What makes Cube so compelling is how it pairs the flexibility and familiarity of your spreadsheets with the control & speed of performance software. Cube gets you up and running in days, not months, which means faster time to value at a lower cost.
Improving Customer Retention Efforts
As time progresses, the number of new customers signing up for a company's service will slow.
So it becomes risky to rely on, seek out, and sign on new customers as a revenue growth strategy.
By focusing on building a great experience for the existing customer base, the business can reduce its expenses for new customer efforts and increase its profitability by reducing churn.
Churn and revenue retention
The cost of having a high churn rate can be anywhere from five to 25 times more expensive to acquire new customers than it is to retain existing ones.
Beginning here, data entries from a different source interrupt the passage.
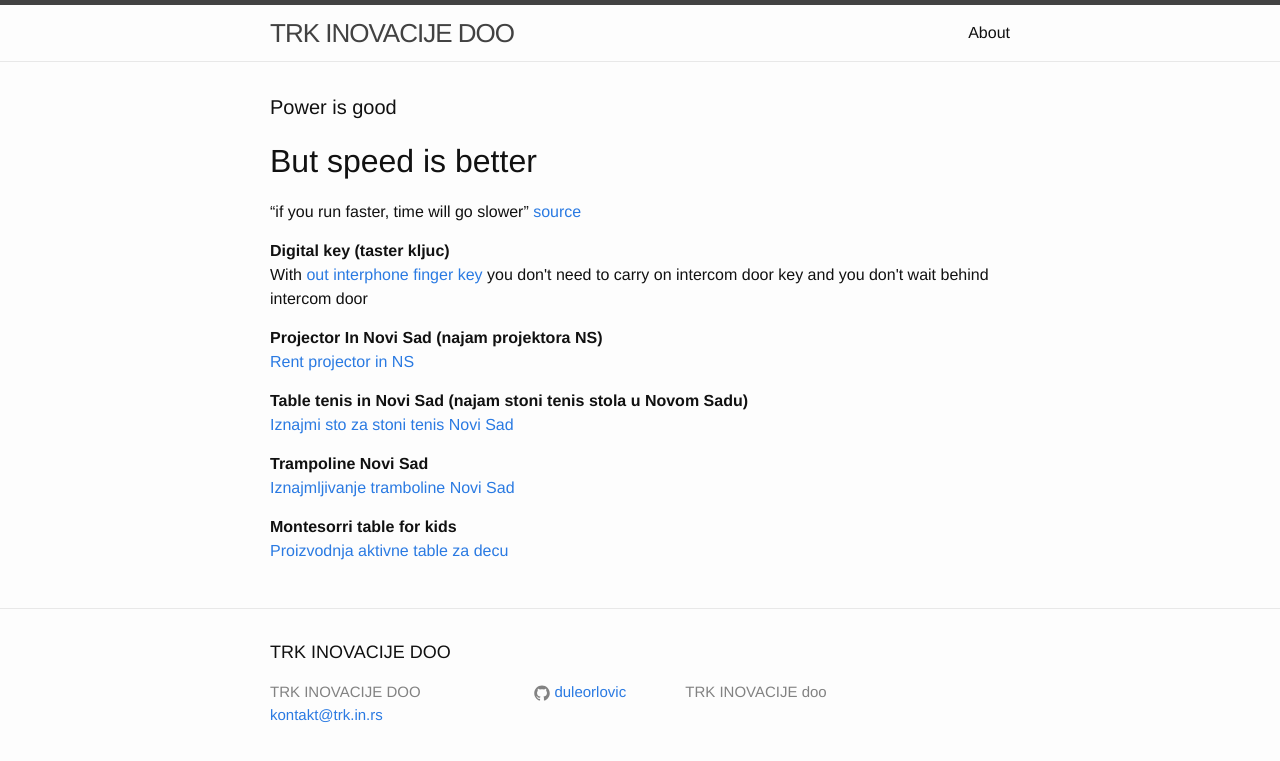
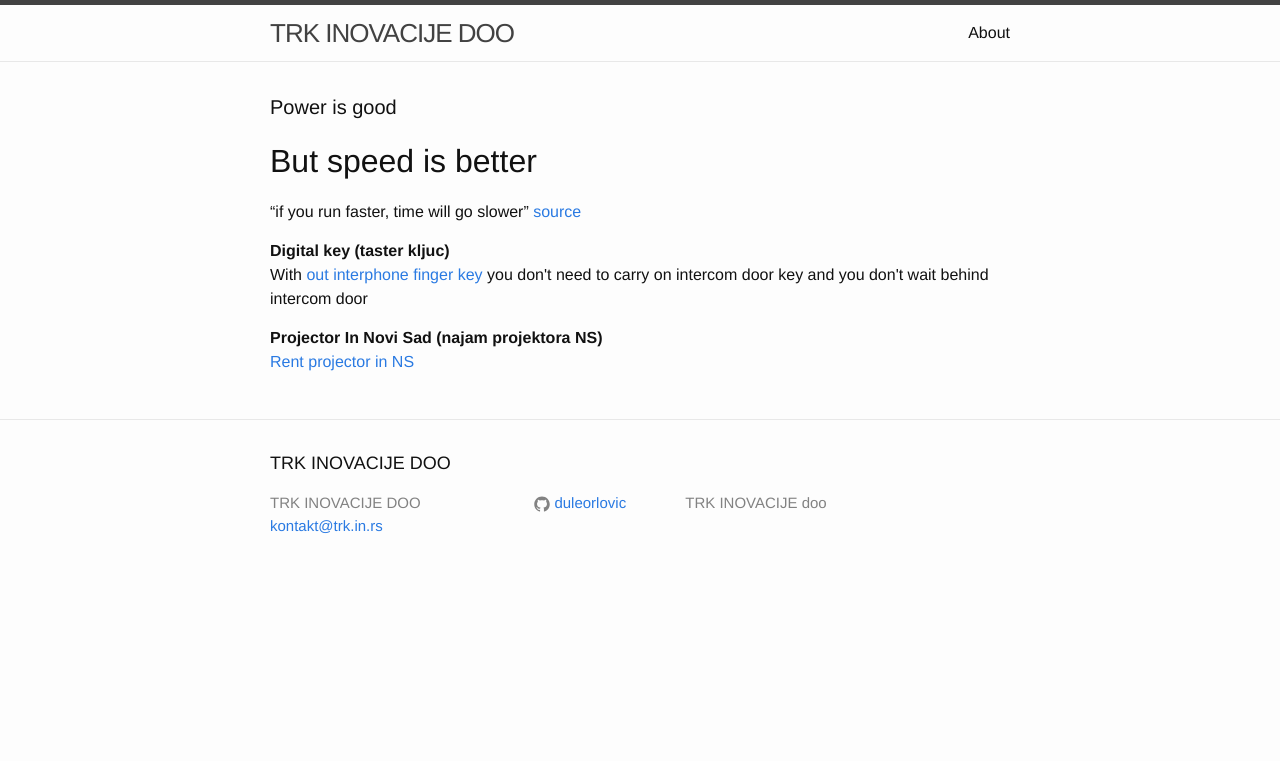
Before and after one commit to trkin/dev.trk.in.rs, a Jekyll site: the page built from index.html, in a window 1280 px wide. Shown: the top 761 px of the page. Built offline with Jekyll 4.4.1, drawn with Linux system fonts in a browser that asks for light colours.

Commit message:
update email

```diff
--- a/index.html
+++ b/index.html
@@ -33,12 +33,12 @@
   <p>
     <a href="http://www.iznajmljivanjeprojektoranovisad.in.rs/">Rent projector in NS</a>
   </p>
-  <b>Table tenis in Novi Sad (najam stoni tenis stola u Novom Sadu)</b>
-  <p><a href='https://iznajmi-sto-za-stoni-tenis-novi-sad.trk.in.rs/'>Iznajmi sto za stoni tenis Novi Sad</a></p>
-  <b>Trampoline Novi Sad</b>
-  <p><a href='https://iznajmljivanje-tramboline-novi-sad.trk.in.rs'>Iznajmljivanje tramboline Novi Sad</a></p>
-  <b>Montesorri table for kids</b>
-  <p><a href='https://aktivne-table-za-decu.trk.in.rs'>Proizvodnja aktivne table za decu</a></p>
+  <!-- <b>Table tenis in Novi Sad (najam stoni tenis stola u Novom Sadu)</b> -->
+  <!-- <p><a href='https://iznajmi-sto-za-stoni-tenis-novi-sad.trk.in.rs/'>Iznajmi sto za stoni tenis Novi Sad</a></p> -->
+  <!-- <b>Trampoline Novi Sad</b> -->
+  <!-- <p><a href='https://iznajmljivanje-tramboline-novi-sad.trk.in.rs'>Iznajmljivanje tramboline Novi Sad</a></p> -->
+  <!-- <b>Montesorri table for kids</b> -->
+  <!-- <p><a href='https://aktivne-table-za-decu.trk.in.rs'>Proizvodnja aktivne table za decu</a></p> -->
 
 
 </div>
```
Also changed, not shown: about.md (+1 -1 lines).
How do you calculate churn?
Gross revenue retention is a strict measure of the value we've retained from our existing customers…but it doesn't account for any growth.
Net revenue retention is a more complete picture of the revenue we've retained from our existing customers, but it hides what's going on in the business because it can obscure and cloak a churn problem.
Measuring and cross-referencing both figures helps you identify your business's strengths and weaknesses and understand its customer acquisition cost.
Upgrade what they offer to current customers to optimize net retention or invest in improvements for customer support or professional services.
Aside from calculating revenue churn vs. customer net retention, another way to evaluate customer retention is by tracking revenue retention.
This supports scenario planning efforts and measures the ongoing sustainability of a company's existing customer life cycle to further strengthen a business's ability to be more profitable over time.
Improving NDR (Net Dollar Retention)
Increase the value delivered to existing customers and support their business success in any way possible.
By investing in customers and providing strategic solutions that create efficiencies within their business, customers move from buyers to brand ambassadors.
As their loyalty grows, it's easier to sell expansions (and grow NDR) and reduce churn.
This is also one of the best ways to increase the LTV/CAC ratio, or the measure of customer lifetime value (how much do you expect to earn from this customer?) against the cost to acquire them as a customer.
Develop New Products
Selling new products helps capitalize on market opportunities and increase profitability.
Instead of focusing solely on the target market for the core product, expanding the business's reach into adjacent markets can help grow the customer base while also increasing what existing customers purchase.
That said, the cost of developing new products is often prohibitive,
Keep R&D Expenses in Check
R&D is responsible for some of the most significant growth out of the gate because their discoveries help fuel audience engagement and excitement for the product.
While the associated costs play a crucial role in the beginning stages of a start-up, substantial breakthroughs can slow as the company matures.
This is why it's essential to know when to reduce the R&D budget.
Developing new features and differentiating the existing product line can help increase sustainable growth and profitability. However, reigning in these expenses becomes necessary as those efforts become less impactful on the bottom line.
Final Thoughts on the Rule of 40
Now you know not only how to measure your revenue growth and profit balance, but you also learned how to strategize to strengthen those balances.
This formula allows for the unification of factors into a focused benchmark so that all departments and investors have a common performance goal.
The next steps are up to you. Calculate your Rule of 40 and see what your profit and growth look like now.
We know that getting all your data in one place to calculate the Rule of 40 can be a pain. And how do you know it's all up-to-date and clean?
Cube helps FP&A teams solve problems exactly like this. Book a quick demo with Cube today.